Wildflower is published quarterly by the Wildflower Center. Its content is national in scope with articles about the conservation and use of native plants as well as news from the Wildflower Center. A subscription is provided to Wildflower Center members as a benefit of membership.
Better For The Journey
Six years ago I started working as the Wildflower Center’s magazine editor. Green to the gardening publications world, I set out to apply the experience I’d gained at other magazines toward broadening the appeal of native plant gardening and conservation through our magazine.
I had to hone the process I knew. When for other magazines I’d taken inspiration from daily news headlines while covering topics like health, native plant stories seldom are front-page news. Instead, I rely on staff for ideas about native plant trends to cover. Where I could choose from thousands of qualified freelance travel writers for a travel magazine, for this magazine we work with a small pool of writers who have written about science, the environment and gardening and who can speak about native plants and landscapes with ease. And, although the Wildflower Center has one of the largest online native plant image galleries in North America, there are no stock photo databases of native plant gardens and landscapes like those that exist for other subject matter. Instead, we work to identify landscapes that include a majority of native plants and take original photographs for publication.

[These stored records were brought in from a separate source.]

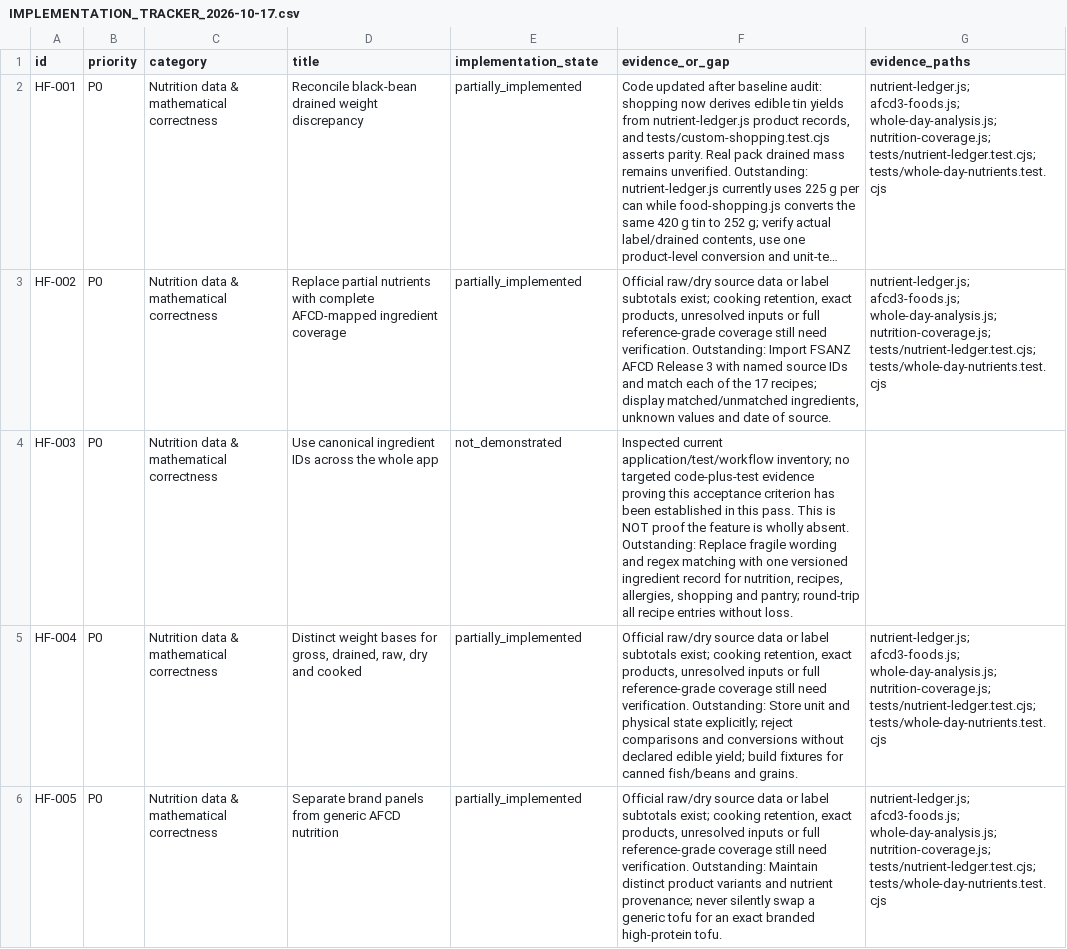
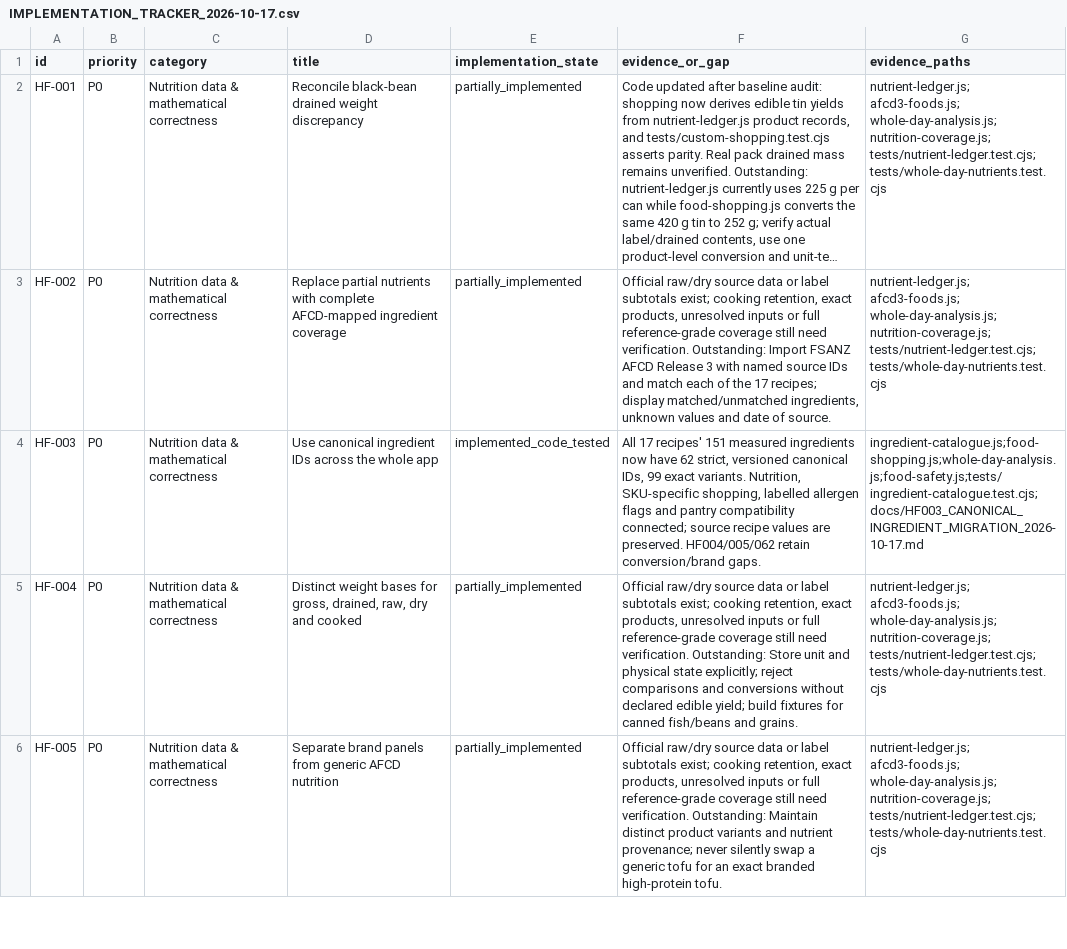
Before and after one commit to joshualparris/HealthiestFood, a CSV file: docs/IMPLEMENTATION_TRACKER_2026-10-17.csv, drawn as a sheet; only a part is shown; long unchanged cells end in …; the diff names each change by its address in the sheet, - before the commit and + after, or states it on an @@ line.

Commit message:
Update tracked HF003 implementation with strict canonical IDs and compatibility test links

```diff
--- a/docs/IMPLEMENTATION_TRACKER_2026-10-17.csv
+++ b/docs/IMPLEMENTATION_TRACKER_2026-10-17.csv
-E4 (implementation_state): not_demonstrated
+E4 (implementation_state): implemented_code_tested
-F4 (evidence_or_gap): Inspected current application/test/workflow inventory; no targeted code-plus-test evidence proving this acceptance criterion has been established in this pass. This is NOT proof the feature is wholly absent. Outstanding: Replace fragile wording and regex matching with one versioned ingredient record for nutrition, recipes, allergies, shopping and pantry; round-trip all recipe entries without loss.
+F4 (evidence_or_gap): All 17 recipes' 151 measured ingredients now have 62 strict, versioned canonical IDs, 99 exact variants. Nutrition, SKU-specific shopping, labelled allergen flags and pantry compatibility connected; source recipe values are preserved. HF004/005/062 retain conversion/brand gaps.
-G4 (evidence_paths): (empty)
+G4 (evidence_paths): ingredient-catalogue.js;food-shopping.js;whole-day-analysis.js;food-safety.js;tests/ingredient-catalogue.test.cjs;docs/HF003_CANONICAL_INGREDIENT_MIGRATION_2026-10-17.md
```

I think Wildflower magazine today is a better product for the journey. Had it been easier, we may never have met people different from us who can teach us so much. For example, looking for sources undoubtedly would be easier if an organization of landscape designers committed to using only native plants existed. However, we might have missed out on meeting the landscape professionals who also use well-adapted plants and are pioneers in the sustainable gardening movement.
This issue of Wildflower holds a few examples of how we learn from people who have ideas that are different than ours. In an article intended to encourage you to garden with your kids using native plants, we talk to children’s gardening experts who may cite some introduced plants but tout benefits of gardening with kids that transcend plant origin (“Kid Gloves,” page 12). On page 8, we recommend that you visit the California botanic garden Ganna Walska Lotusland to gather design inspiration for your native plant gardens (“The Land of Plenty”). Although it features many exotic plants, Lotusland has been called one of the world’s best-designed botanic gardens and boasts a globally significant conservation program and an enviable sustainable gardening model.
Our mission at the Wildflower Center is to increase the sustainable use and conservation of native plants, wildflowers and landscapes. We are fortunate that many people and organizations exist worldwide that have very similar goals and with whom we partner to address issues like native plant conservation and sustainable landscapes. Our success in broadening the appeal of native plants and sustainable landscapes depends as much, however, on finding common ground with people and places whose interests are not identical to our own but who share our passion for all plants and the environment.
— Christina Kosta Procopiou, Editor